*** Data to examine ***

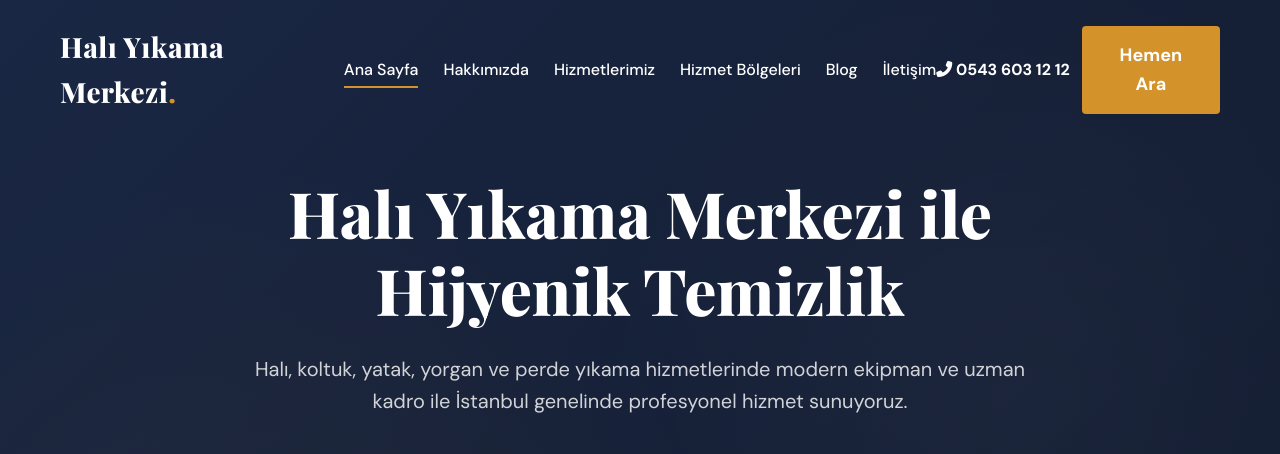
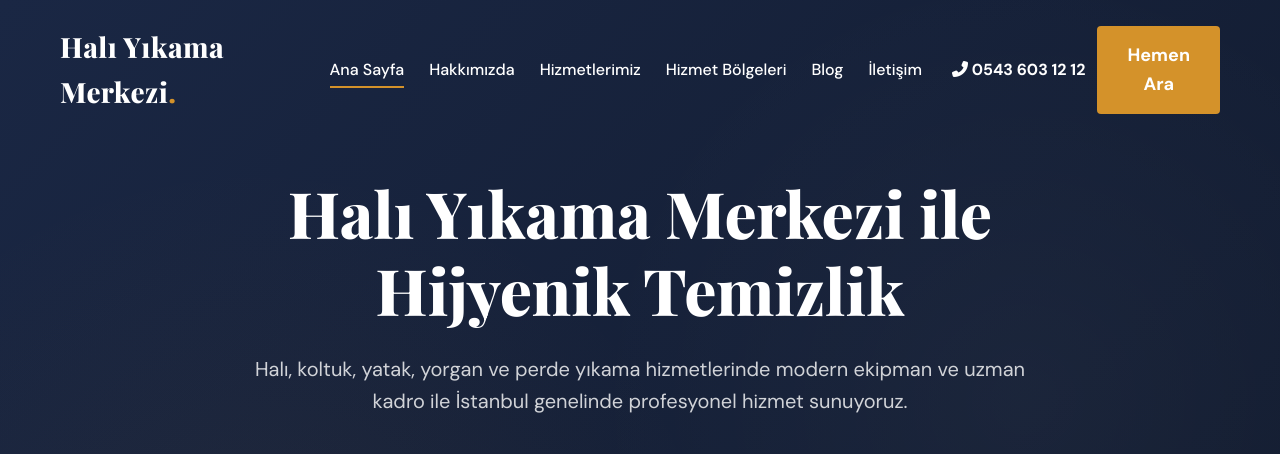
Before and after one commit to fatehaliyev/dayday, a plain HTML site: page index.html in a window 1280 px wide. Shown: the top 454 px of the page. Drawn offline with nearby package versions, Linux system fonts and the light colour scheme.

Commit message:
fix: add column-gap to header grid so nav and CTA are not adjacent

```diff
--- a/css/style.css
+++ b/css/style.css
@@ -164,7 +164,7 @@ header .container {
   display: grid;
   grid-template-columns: 1fr auto 1fr;
   align-items: center;
-  gap: 0;
+  column-gap: 30px;
 }
 
 .logo {
```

***

--- Try it ---
Return all the data above as written, leaving out only the pictures.

--- Output for this task ---
Before and after one commit to fatehaliyev/dayday, a plain HTML site: page index.html in a window 1280 px wide. Shown: the top 454 px of the page. Drawn offline with nearby package versions, Linux system fonts and the light colour scheme.

Commit message:
fix: add column-gap to header grid so nav and CTA are not adjacent

```diff
--- a/css/style.css
+++ b/css/style.css
@@ -164,7 +164,7 @@ header .container {
   display: grid;
   grid-template-columns: 1fr auto 1fr;
   align-items: center;
-  gap: 0;
+  column-gap: 30px;
 }
 
 .logo {
```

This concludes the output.